Widely known for Obama’s 2008 “Hope” poster, contemporary street artist and activist Shepard Fairey created two posters to aid students with their #NationalSchoolWalkout yesterday. According to EMPOWER, the National Women’s March group that sponsored the march, the campaign drew over 3,000 walkouts all over the country including London.
The students are protesting stricter gun control after last month’s Marjory Stoneman Douglas High School shooting in Parkland, Florida which left 17 dead.
The posters “Schools Not Warzones” and “An Assault On Our Future” are both free downloads via Fairey’s creative agency, Studio Number One.
It is cool to be a rebel, to rage against the machine, whether the machine is government or Fortune 500 companies.
However, what happens when the artists that criticize mass consumption are the ones contributing to it?
Hypebeast explores the contradiction of art and commerce through the works of artists KAWS, Ron English, and Shepard Fairey.
Famous for creating the “XX” logo, he has since designed clothes for Kanye and UNIQLO. He also designed a Macy’s Parade balloon.
The so-called “Godfather of Street Art” has designed shoes for Vans and made album art for artists such as Chris Brown and Pearl Jam.
The artist is responsible for creating Andre the Giant Has a Posse posters and the image for Obama’s 2008 election campaign. He’s since sold his Obey clothing into stores like Urban Outfitters.
Altogether, these artists were former street art rebels who have segued into becoming legitimate participants of the industry by continuing to grasp each rung of the art and business ladder
When artists become business people, it tends to upset the niche group of fans that followed them in the first place. We see the same thing in music. Former underground producer Diplo now makes beats for Justin Bieber.
The balance between making art and commerce is a creator’s challenge. As grime pioneer, Dizzee Rascal said in a recent interview with Pharrell Wiliams: “What happens when these people start to agree with you?”
The artist rejects the system but then gets paid for making it look cooler, even if it comes as off as “selling out.”
On René Magritte’s MOMA exhibition:
You may not get, at first glance, what’s going on in his paintings, but you get that there’s something to get. So you look again. And again. Which is, of course, a marketer’s dream.

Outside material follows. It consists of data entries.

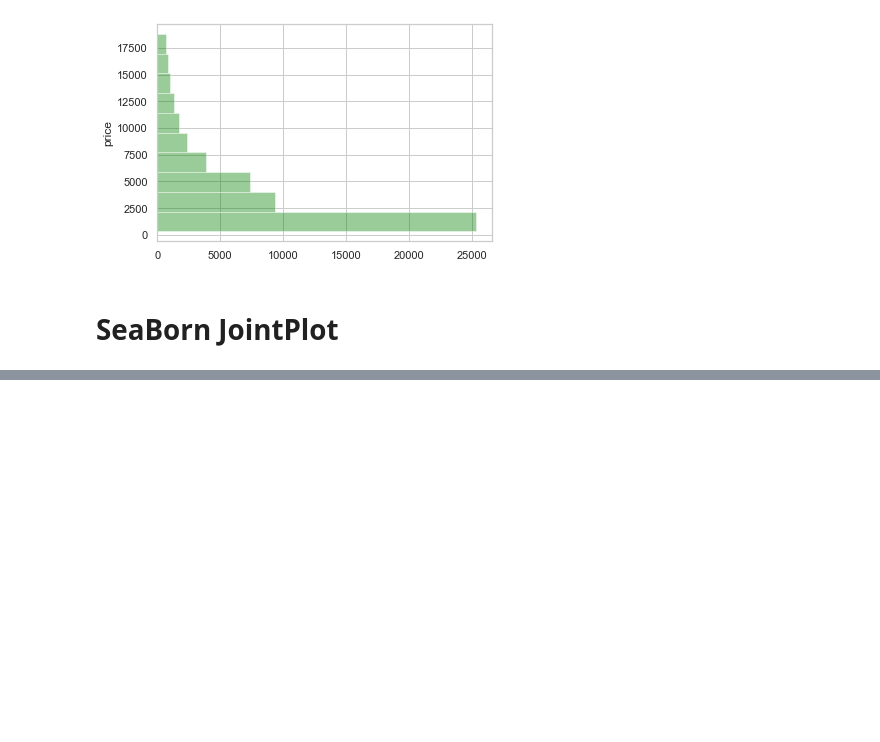
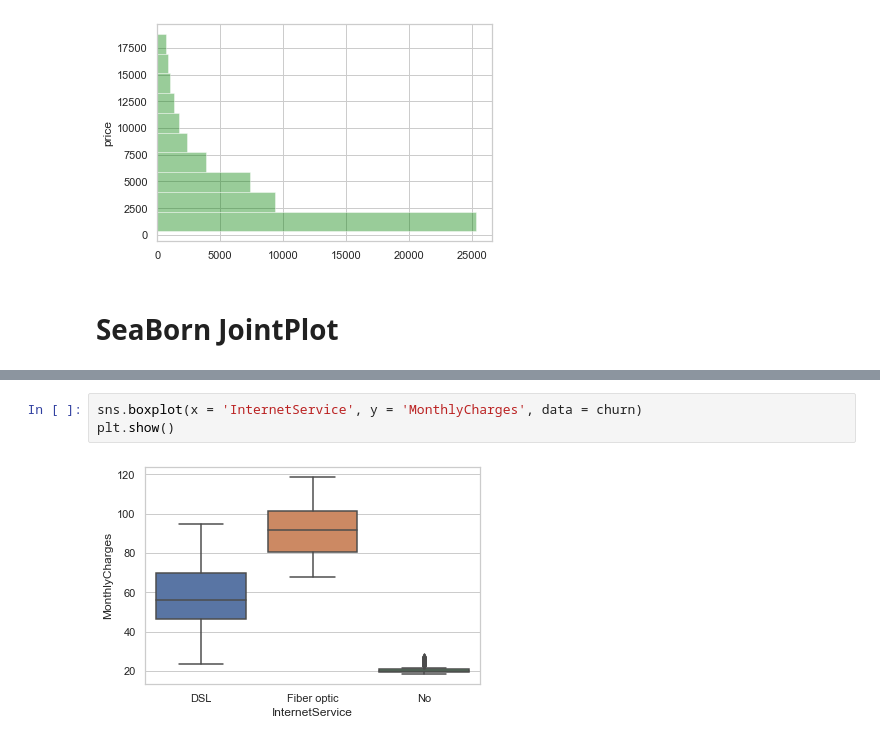
Before and after one commit to imamahasane/SeaBorn_Practices, a Jupyter notebook: SeabornPractices.ipynb, the cells around one changed output, grey strips where cells are left out. Cells and saved outputs as stored; diff of their text form; blank space fills up the shorter version.

```diff
--- a/SeabornPractices.ipynb
+++ b/SeabornPractices.ipynb
@@ -211,0 +265,5 @@ plt.show()
+# %%
+sns.boxplot(x = 'InternetService', y = 'MonthlyCharges', data = churn)
+plt.show()
+# %% [output]
+[figure, added]
```
Also changed, not shown: parts of 19 cells of this notebook, 1 other file.
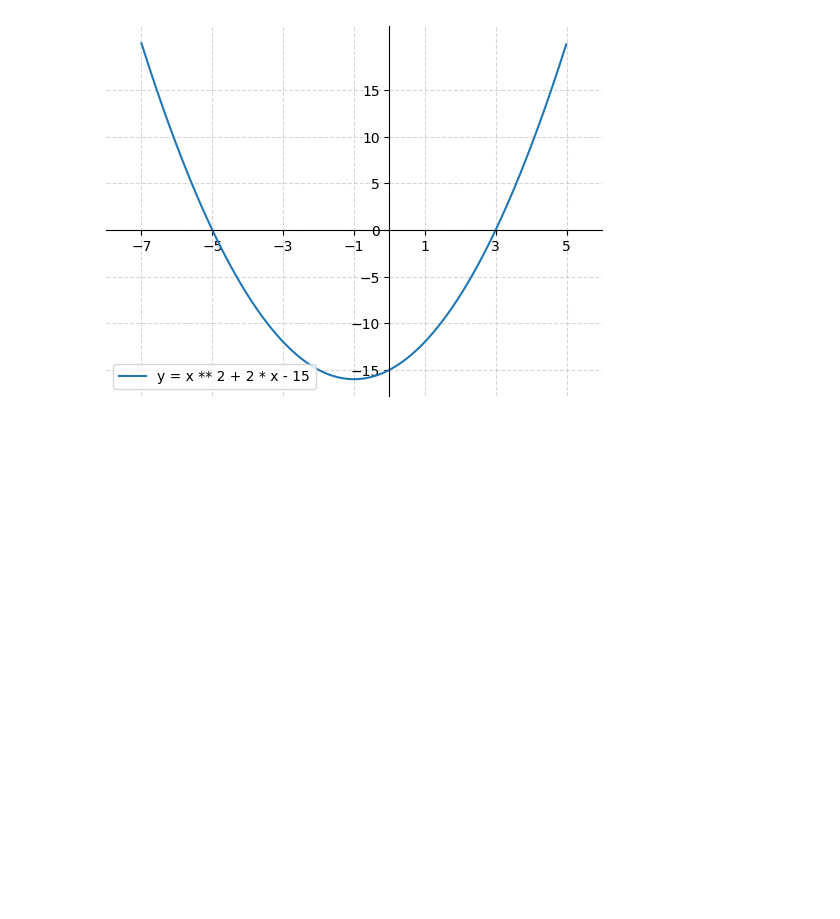
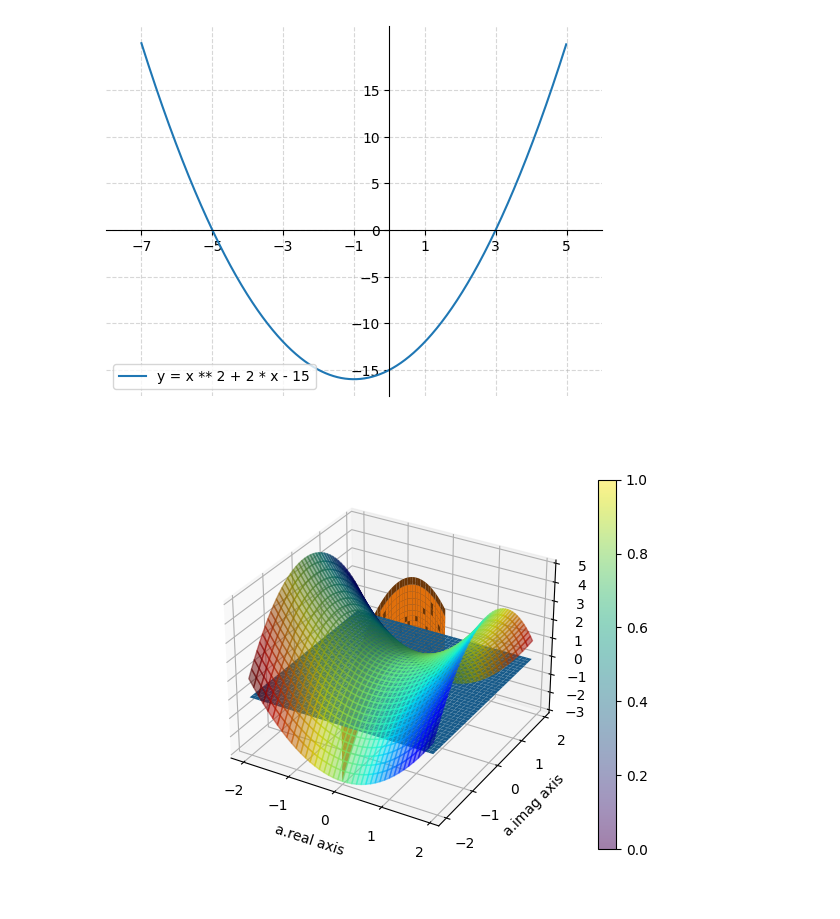
Before and after one commit to emmachirlomez/cs411-generalities-about-complex-numbers, a Jupyter notebook: emma.ipynb, the cells around one changed output. Saved outputs shown, nothing was run; the diff lists cells and outputs as text; code cells hidden in the pictures; blank space fills up the shorter version.

```diff
--- a/emma.ipynb
+++ b/emma.ipynb
@@ -46,0 +59,43 @@ plt.show()
+# %%
+import numpy as np
+from matplotlib import cm
+
+def get_coordonates_of_function(f, real_min=-10, real_max=10, img_min=-10, img_max=10):
+    range_x = np.arange(real_min, real_max, 0.1)
+    range_y = np.arange(img_min, img_max, 0.1)
+    Xp, Yp = np.meshgrid(range_x, range_y)
+    nr_lin, nr_col = Xp.shape
+    result = np.array(
+        [[f(x + y * 1j) for x in range_x]for y in range_y]
+    )
+    Zp = np.real(result)
+    Tp = np.imag(result)
+    return Xp, Yp, Zp, Tp
+
+def plot_function(f, real_min=-10, real_max=10, img_min=-10, img_max=10):
+    fig = plt.figure()
+    ax = fig.add_subplot(111, projection='3d')
+
+    # Plot a basic wireframe.
+    X, Y, Z, T = get_coordonates_of_function(f, real_min=real_min, real_max=real_max, img_min=img_min, img_max=img_max)
+    C = T - np.amin(T)
+    C = C / max(0.1, np.amax(C))
+
+    # Adding plane Z = 0
+    ax.plot_surface(X, Y, 0 * Z, alpha =1)
+
+    # Adding plane X = 0
+    ax.plot_surface(0 * X, Y, Z, alpha = 1, linewidth=5)
+
+    surf = ax.plot_surface(X, Y, Z, facecolors=cm.jet(C), alpha =0.5)
+
+    ax.set_xlabel('a.real axis')
+    ax.set_ylabel('a.imag axis')
+    ax.set_zlabel('f(a).real axis')
+    fig.colorbar(surf)
+
+    plt.show()
+
+plot_function(lambda a: a**2+1, -2, 2, -2, 2)
+# %% [output]
+[figure, added]
```
Also changed, not shown: parts of 5 cells of this notebook.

The best marketers create mysteries. Apple excels at keeping its customers guessing and fantasizing about new releases. But sometimes the mystery behind a product is in the name.
OBEY, for example, thrives on its own eponymous obscurity. Below is a snippet from the OBEY manifesto written by its creator Shepard Fairey:
Because OBEY has no actual meaning, the various reactions and interpretations of those who view it reflect their personality and the nature of their sensibilities.
Marketing can be both blunt and misunderstood at the same time. The perspective is really up to the sensibilities of the individual. If you haven’t been exposed to a variety if things then you’ll be remain blind or bewildered.
Why do you need to even get the message in the first place? Let confusion remain indefinite.
Does Everything Need a Name?